It is the era of disavowal of
Trump. Long despised by anti-racists and
humanists of many stripes, his foreign policy has now even offended US empire
builders, leaving us with an overlap of interests between those who wish to
scuttle Trump’s overt policies of hate and those who hate to see US power
decrease in the world. Whether via impeachment or election, the time has come
for a new carrier of the torch. That person will almost certainly be a
Democrat, one who is “liberal” enough to appear to support human rights,
justice and democracy but who is also committed to the maximization of US economic
and political influence, just more nicely done.
What could be more ironic and
cruel than witnessing the increasingly racist and nationalist mistreatment and
expulsion of Haitians following the devastation wrought by hurricane Dorian in
the Bahamas? How does a former victim of British colonialism become a fount of
racist nationalism itself? How do the citizens of the only land to have
overthrown slavery in modern history deserve this treatment? Because,
unfortunately, racism and nationalism are the strategies with which governments
around the globe retain power.

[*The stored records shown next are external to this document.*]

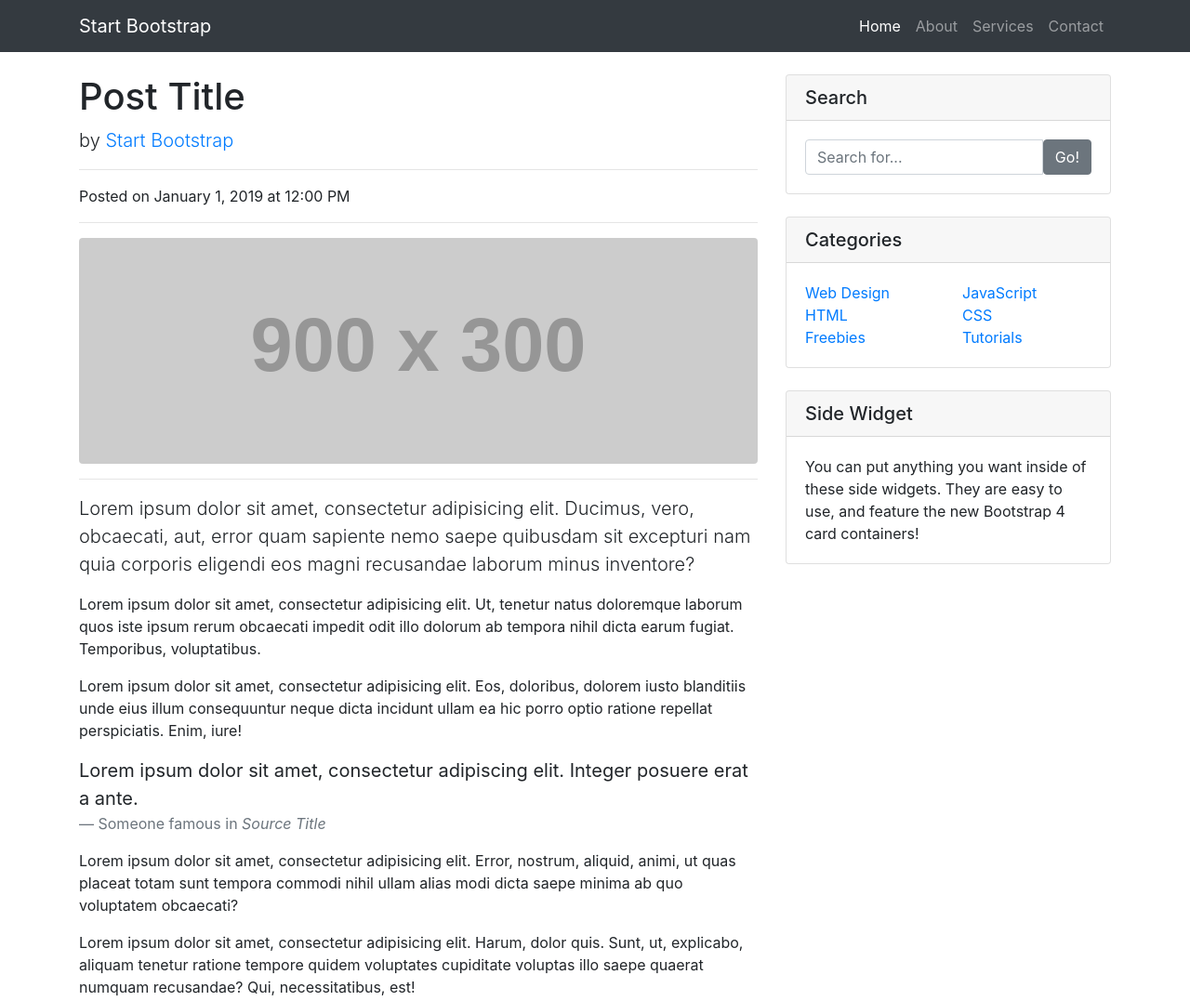
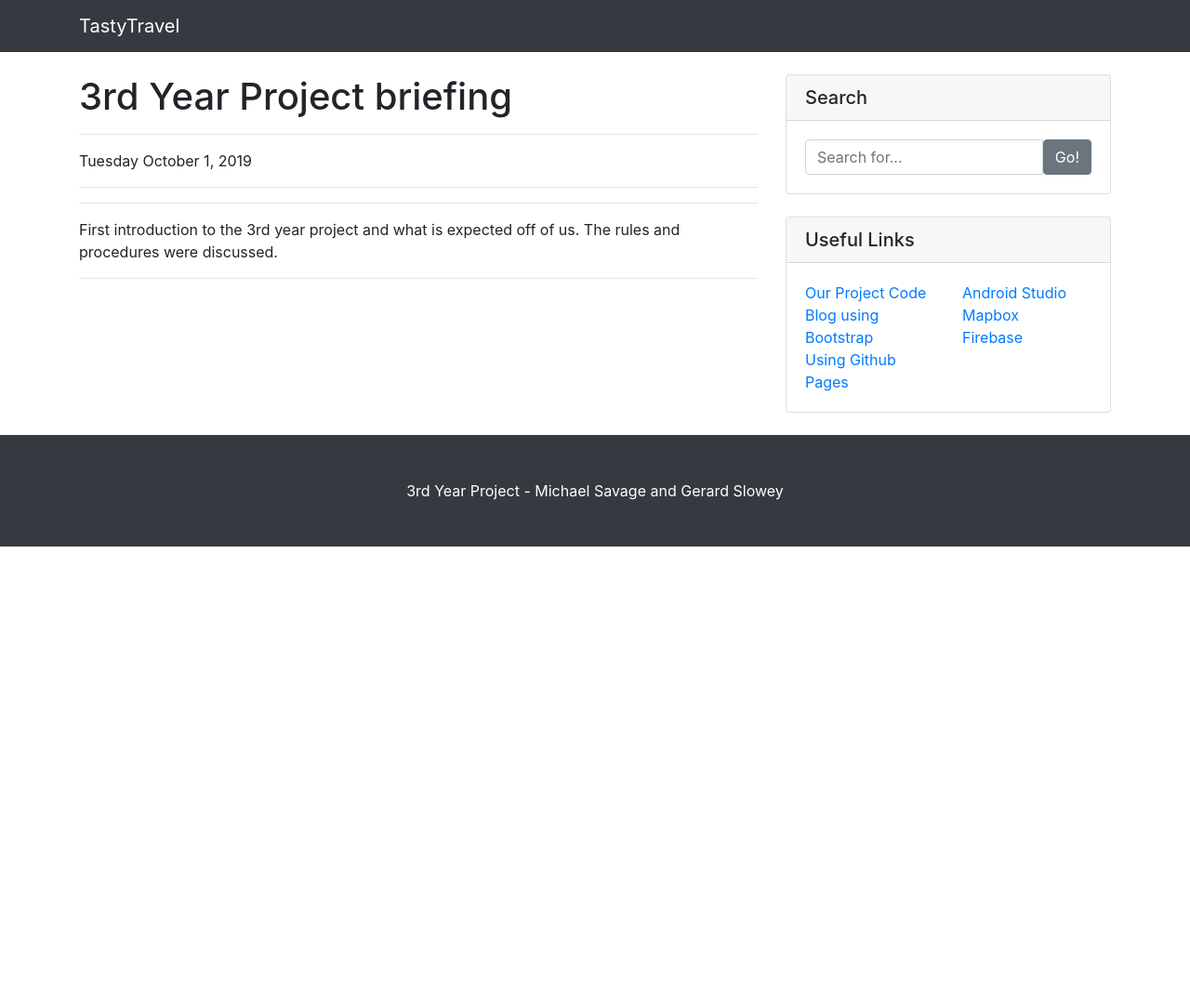
Before and after one commit to michaelssavage/TastyTravel-Blog, a website: page index.html in a window 1280 px wide. Shown: the top 1077 px of the page at 93% size. After the commit the page ends 800 px from the top, so only its background shows below. Drawn offline with Linux system fonts and the light colour scheme; placeholder pictures from the web are drawn by us.

Commit message:
blog post

```diff
--- a/index.html
+++ b/index.html
@@ -8,7 +8,7 @@
   <meta name="description" content="">
   <meta name="author" content="">
 
-  <title>Blog Post - Start Bootstrap Template</title>
+  <title>TastyTravel Blog</title>
 
   <!-- Bootstrap core CSS -->
   <link href="vendor/bootstrap/css/bootstrap.min.css" rel="stylesheet">
@@ -23,28 +23,10 @@
   <!-- Navigation -->
   <nav class="navbar navbar-expand-lg navbar-dark bg-dark fixed-top">
     <div class="container">
-      <a class="navbar-brand" href="#">Start Bootstrap</a>
+      <a class="navbar-brand" href="#">TastyTravel</a>
       <button class="navbar-toggler" type="button" data-toggle="collapse" data-target="#navbarResponsive" aria-controls="navbarResponsive" aria-expanded="false" aria-label="Toggle navigation">
         <span class="navbar-toggler-icon"></span>
       </button>
-      <div class="collapse navbar-collapse" id="navbarResponsive">
-        <ul class="navbar-nav ml-auto">
-          <li class="nav-item active">
-            <a class="nav-link" href="#">Home
-              <span class="sr-only">(current)</span>
-            </a>
-          </li>
-          <li class="nav-item">
-            <a class="nav-link" href="#">About</a>
-          </li>
-          <li class="nav-item">
-            <a class="nav-link" href="#">Services</a>
-          </li>
-          <li class="nav-item">
-            <a class="nav-link" href="#">Contact</a>
-          </li>
-        </ul>
-      </div>
     </div>
   </nav>
 
@@ -57,94 +39,15 @@
       <div class="col-lg-8">
 
         <!-- Title -->
-        <h1 class="mt-4">Post Title</h1>
-
-        <!-- Author -->
-        <p class="lead">
-          by
-          <a href="#">Start Bootstrap</a>
-        </p>
-
+        <h1 class="mt-4">3rd Year Project briefing</h1>
         <hr>
-
         <!-- Date/Time -->
-        <p>Posted on January 1, 2019 at 12:00 PM</p>
-
+        <p>Tuesday October 1, 2019</p>
         <hr>
-
-        <!-- Preview Image -->
-        <img class="img-fluid rounded" src="http://placehold.it/900x300" alt="">
-
         <hr>
-
-        <!-- Post Content -->
-        <p class="lead">Lorem ipsum dolor sit amet, consectetur adipisicing elit. Ducimus, vero, obcaecati, aut, error quam sapiente nemo saepe quibusdam sit excepturi nam quia corporis eligendi eos magni recusandae laborum minus inventore?</p>
-
-        <p>Lorem ipsum dolor sit amet, consectetur adipisicing elit. Ut, tenetur natus doloremque laborum quos iste ipsum rerum obcaecati impedit odit illo dolorum ab tempora nihil dicta earum fugiat. Temporibus, voluptatibus.</p>
-
-        <p>Lorem ipsum dolor sit amet, consectetur adipisicing elit. Eos, doloribus, dolorem iusto blanditiis unde eius illum consequuntur neque dicta incidunt ullam ea hic porro optio ratione repellat perspiciatis. Enim, iure!</p>
-
-        <blockquote class="blockquote">
-          <p class="mb-0">Lorem ipsum dolor sit amet, consectetur adipiscing elit. Integer posuere erat a ante.</p>
-          <footer class="blockquote-footer">Someone famous in
-            <cite title="Source Title">Source Title</cite>
-          </footer>
-        </blockquote>
-
-        <p>Lorem ipsum dolor sit amet, consectetur adipisicing elit. Error, nostrum, aliquid, animi, ut quas placeat totam sunt tempora commodi nihil ullam alias modi dicta saepe minima ab quo voluptatem obcaecati?</p>
-
-        <p>Lorem ipsum dolor sit amet, consectetur adipisicing elit. Harum, dolor quis. Sunt, ut, explicabo, aliquam tenetur ratione tempore quidem voluptates cupiditate voluptas illo saepe quaerat numquam recusandae? Qui, necessitatibus, est!</p>
-
+        <p>First introduction to the 3rd year project and what is expected off of us.
+          The rules and procedures were discussed.</p>
         <hr>
-
-        <!-- Comments Form -->
-        <div class="card my-4">
-          <h5 class="card-header">Leave a Comment:</h5>
-          <div class="card-body">
-            <form>
-              <div class="form-group">
-                <textarea class="form-control" rows="3"></textarea>
-              </div>
-              <button type="submit" class="btn btn-primary">Submit</button>
-            </form>
-          </div>
-        </div>
-
-        <!-- Single Comment -->
-        <div class="media mb-4">
-          <img class="d-flex mr-3 rounded-circle" src="http://placehold.it/50x50" alt="">
-          <div class="media-body">
-            <h5 class="mt-0">Commenter Name</h5>
-            Cras sit amet nibh libero, in gravida nulla. Nulla vel metus scelerisque ante sollicitudin. Cras purus odio, vestibulum in vulputate at, tempus viverra turpis. Fusce condimentum nunc ac nisi vulputate fringilla. Donec lacinia congue felis in faucibus.
-          </div>
-        </div>
-
-        <!-- Comment with nested comments -->
-        <div class="media mb-4">
-          <img class="d-flex mr-3 rounded-circle" src="http://placehold.it/50x50" alt="">
-          <div class="media-body">
-            <h5 class="mt-0">Commenter Name</h5>
-            Cras sit amet nibh libero, in gravida nulla. Nulla vel metus scelerisque ante sollicitudin. Cras purus odio, vestibulum in vulputate at, tempus viverra turpis. Fusce condimentum nunc ac nisi vulputate fringilla. Donec lacinia congue felis in faucibus.
-
-            <div class="media mt-4">
-              <img class="d-flex mr-3 rounded-circle" src="http://placehold.it/50x50" alt="">
-              <div class="media-body">
-                <h5 class="mt-0">Commenter Name</h5>
-                Cras sit amet nibh libero, in gravida nulla. Nulla vel metus scelerisque ante sollicitudin. Cras purus odio, vestibulum in vulputate at, tempus viverra turpis. Fusce condimentum nunc ac nisi vulputate fringilla. Donec lacinia congue felis in faucibus.
-              </div>
-            </div>
-
-            <div class="media mt-4">
-              <img class="d-flex mr-3 rounded-circle" src="http://placehold.it/50x50" alt="">
-              <div class="media-body">
-                <h5 class="mt-0">Commenter Name</h5>
-                Cras sit amet nibh libero, in gravida nulla. Nulla vel metus scelerisque ante sollicitudin. Cras purus odio, vestibulum in vulputate at, tempus viverra turpis. Fusce condimentum nunc ac nisi vulputate fringilla. Donec lacinia congue felis in faucibus.
-              </div>
-            </div>
-
-          </div>
-        </div>
-
       </div>
 
       <!-- Sidebar Widgets Column -->
@@ -165,44 +68,36 @@
 
         <!-- Categories Widget -->
         <div class="card my-4">
-          <h5 class="card-header">Categories</h5>
+          <h5 class="card-header">Useful Links</h5>
           <div class="card-body">
             <div class="row">
               <div class="col-lg-6">
                 <ul class="list-unstyled mb-0">
                   <li>
-                    <a href="#">Web Design</a>
+                    <a href="https://gitlab.computing.dcu.ie/savagem7/2020-ca326-msavage-tastytravel">Our Project Code</a>
                   </li>
                   <li>
-                    <a href="#">HTML</a>
+                    <a href="https://github.com/BlackrockDigital/startbootstrap-blog-post">Blog using Bootstrap</a>
                   </li>
                   <li>
-                    <a href="#">Freebies</a>
+                    <a href="https://pages.github.com/">Using Github Pages</a>
                   </li>
                 </ul>
               </div>
               <div class="col-lg-6">
                 <ul class="list-unstyled mb-0">
                   <li>
-                    <a href="#">JavaScript</a>
+                    <a href="https://developer.android.com/studio">Android Studio</a>
                   </li>
                   <li>
-                    <a href="#">CSS</a>
+                    <a href="https://www.mapbox.com/">Mapbox</a>
                   </li>
                   <li>
-                    <a href="#">Tutorials</a>
+                    <a href="https://firebase.google.com/">Firebase</a>
                   </li>
                 </ul>
               </div>
             </div>
-          </div>
-        </div>
-
-        <!-- Side Widget -->
-        <div class="card my-4">
-          <h5 class="card-header">Side Widget</h5>
-          <div class="card-body">
-            You can put anything you want inside of these side widgets. They are easy to use, and feature the new Bootstrap 4 card containers!
           </div>
         </div>
 
@@ -217,7 +112,7 @@
   <!-- Footer -->
   <footer class="py-5 bg-dark">
     <div class="container">
-      <p class="m-0 text-center text-white">Copyright &copy; Your Website 2019</p>
+      <p class="m-0 text-center text-white">3rd Year Project - Michael Savage and Gerard Slowey</p>
     </div>
     <!-- /.container -->
   </footer>
```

Today a group of about 35 UAW members and other unionists took a bus from New York City to join the picket line at the GM parts distribution center in Langhorne, Pa. We spent several hours with the six or so strikers, who were occupying a space filled with chairs, tents, food and a firepit donated by many supporters who have come from local schools and other shops. They were in high spirits and very glad to see us, and we learned a lot about their situation. We also learned that 3000 Mack truck workers struck last night at midnight in nearby Allentown – strke fever may be spreading.
bankruptcy of General Motors (GM) in 2009, the United Auto Workers (UAW)
misleaders allowed GM to reduce wages, health benefits and job security. GM
retirees have had to endure pension cuts and healthcare reductions. The
reduction in wages was mostly accomplished through a tiered pay system.
On September 14, members of Close
the Camps (closethecamps.us) in New York City occupied the showy Microsoft
store on 5th Ave. to protest Microsoft’s $19.4 million contract with
Immigration and Custom Enforcement (ICE). Some protestors entered the store,
dropped banners and fake bloodstained money and occupied the main floor.
Another three rows of demonstrators blocked the front door with signs and
banners, while chanting against collusion with ICE, border walls, racism and
fascism. Although the police arrived quickly, Microsoft told them to back off,
and the action continued unabated for two hours. Meanwhile, other demonstrators
took up residence across the street after marching across midtown. Eventually,
the occupiers moved to block traffic on Manhattan’s central 5th Ave.
and were arrested, 76 in all. The ensuing publicity forced Microsoft, whose
store was closed for the entire day, to issue a statement. They tried to appear
innocent by denying involvement in locking up children and claiming to be
multiracial and multinational, but they were forced to admit that “our current
cloud engagement with ICE is supporting legacy mail, calendar, messaging and
document management workloads.”
Red, as in blood. The summer of 1919 earned this label not only because the murderous nature of American white racism was on full display, but mass armed resistance by its black targets became the frequent reaction. In many instances, law enforcement, federal troops and the judicial system aided or abetted racist violence. Often they raised the specter of the red, as in communist, menace to justify themselves. Occasionally whites and blacks reacted together against racist attacks. When, more often, they did not the struggle was weakened, a struggle for safety and jobs that could benefit all.
In Bring the War Home, University of Chicago History Professor Kathleen Belew presents a picture of the broad and coordinated nature of the white power movement, which ultimately aims to destroy the U.S. Government and establish an all-white state. She provides convincing evidence that many supposedly “lone wolf” attacks are actually part of this grand conspiracy, most notably the 1995 bombing of the Murrah Federal Builing in Oklahoma City, which killed 168 people and for which Timothy McVeigh was executed. She documents that federal agencies have long been aware of the mass character of the white power movement, and yet law enforcement and justice agencies have not responded in proportion to the threat, and the media has almost completely ignored its cohesive character. Although the author sees violent white power at home as a consequence of a violent foreign policy, what she does not consider is whether the growth of such a mass racist movement is useful to those in power. Nor does she contrast the undersized response to it with the aggressive targeting of foreign-inspired terrorism or left-leaning opponents of racism. She also does not discuss the extent and success of anti-racist opposition to white power activities. Continue reading “A Book Review: ON THE MATTER OF WHITE POWER IN THESE UNITED STATES”